**Exercise brief**
Within this material, find every line where the string "size" appears, and copy it out.

[Data for analysis Boundary: Start]

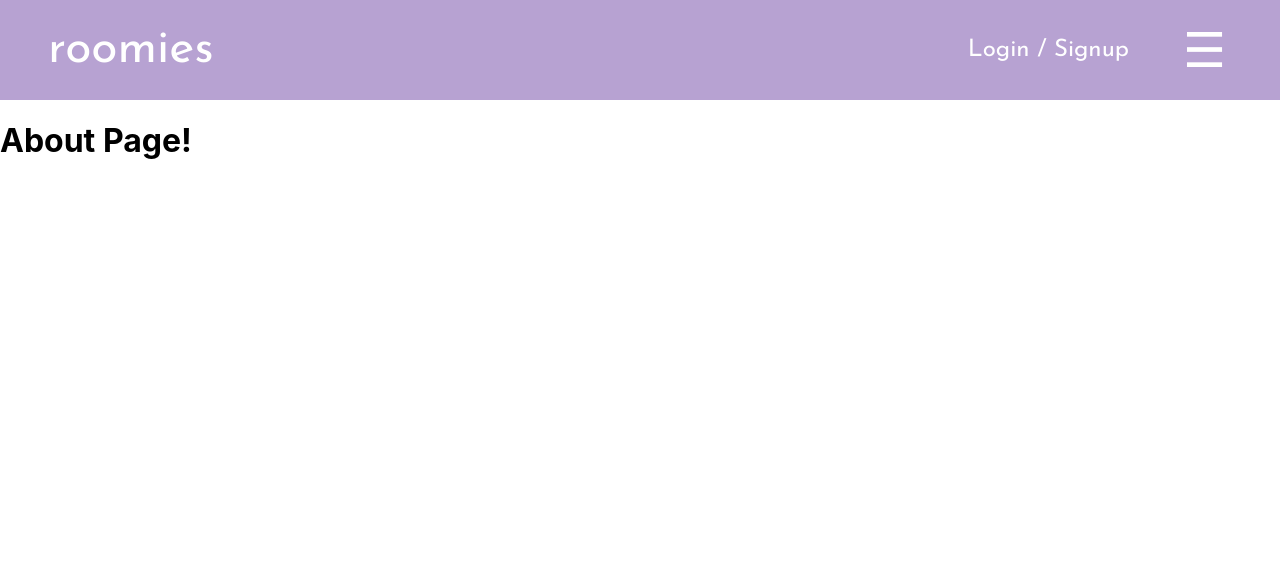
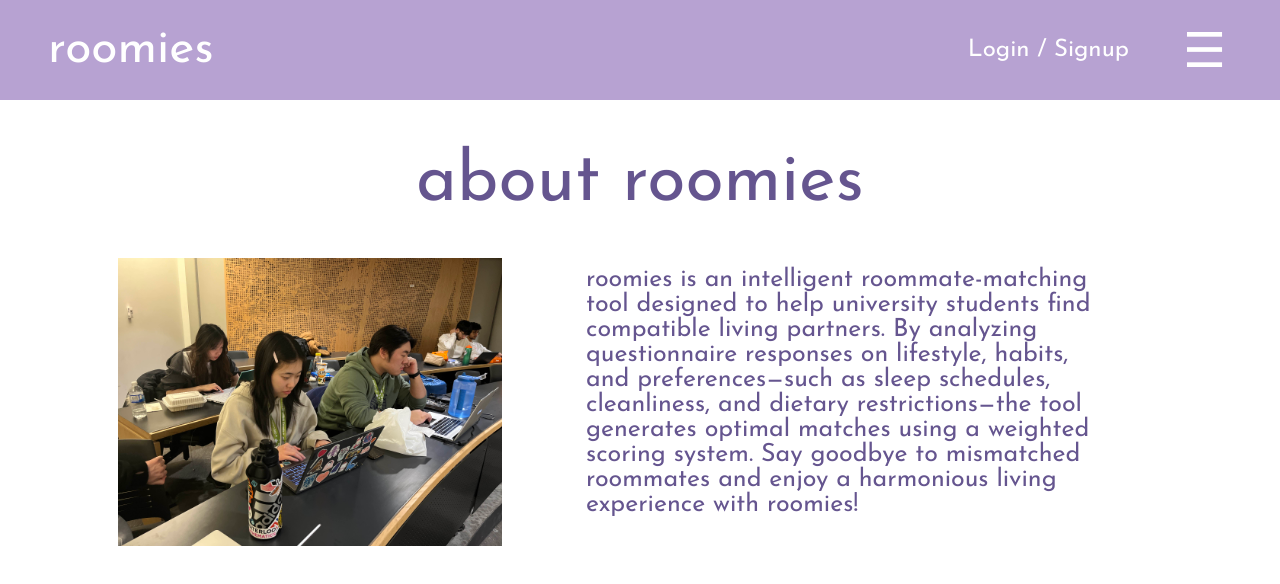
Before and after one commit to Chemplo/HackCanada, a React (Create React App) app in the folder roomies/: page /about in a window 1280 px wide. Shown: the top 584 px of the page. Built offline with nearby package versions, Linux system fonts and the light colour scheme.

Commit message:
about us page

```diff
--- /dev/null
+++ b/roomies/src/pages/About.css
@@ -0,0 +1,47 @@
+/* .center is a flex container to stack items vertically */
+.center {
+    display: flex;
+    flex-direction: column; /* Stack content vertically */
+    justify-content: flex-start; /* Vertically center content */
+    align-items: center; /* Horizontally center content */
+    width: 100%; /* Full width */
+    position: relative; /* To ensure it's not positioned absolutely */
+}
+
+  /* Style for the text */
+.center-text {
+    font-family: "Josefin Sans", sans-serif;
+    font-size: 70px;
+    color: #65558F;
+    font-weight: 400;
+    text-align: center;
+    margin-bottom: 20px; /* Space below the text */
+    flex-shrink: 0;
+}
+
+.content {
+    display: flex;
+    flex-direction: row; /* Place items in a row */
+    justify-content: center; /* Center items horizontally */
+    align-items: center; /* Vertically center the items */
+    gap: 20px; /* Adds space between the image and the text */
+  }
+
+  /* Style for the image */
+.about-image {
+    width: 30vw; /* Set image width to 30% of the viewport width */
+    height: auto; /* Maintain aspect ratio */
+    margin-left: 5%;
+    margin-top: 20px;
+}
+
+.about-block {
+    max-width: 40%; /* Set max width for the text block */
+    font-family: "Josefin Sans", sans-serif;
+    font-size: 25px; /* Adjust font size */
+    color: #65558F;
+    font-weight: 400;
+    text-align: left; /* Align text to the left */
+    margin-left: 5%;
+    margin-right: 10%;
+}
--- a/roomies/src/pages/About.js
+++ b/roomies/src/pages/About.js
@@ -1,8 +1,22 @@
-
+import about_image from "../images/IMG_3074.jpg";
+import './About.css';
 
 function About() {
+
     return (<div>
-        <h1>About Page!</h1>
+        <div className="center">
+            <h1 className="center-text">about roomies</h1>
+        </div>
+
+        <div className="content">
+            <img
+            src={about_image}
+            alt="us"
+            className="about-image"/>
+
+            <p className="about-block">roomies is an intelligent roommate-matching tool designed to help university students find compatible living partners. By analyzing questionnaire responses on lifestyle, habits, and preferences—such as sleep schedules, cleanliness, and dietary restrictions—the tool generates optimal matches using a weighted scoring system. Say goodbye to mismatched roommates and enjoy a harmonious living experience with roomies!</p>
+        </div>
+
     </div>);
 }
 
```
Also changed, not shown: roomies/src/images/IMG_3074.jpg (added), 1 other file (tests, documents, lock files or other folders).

[Data for analysis Boundary: End]

**Output of the task**
+    font-size: 70px;
+    font-size: 25px; /* Adjust font size */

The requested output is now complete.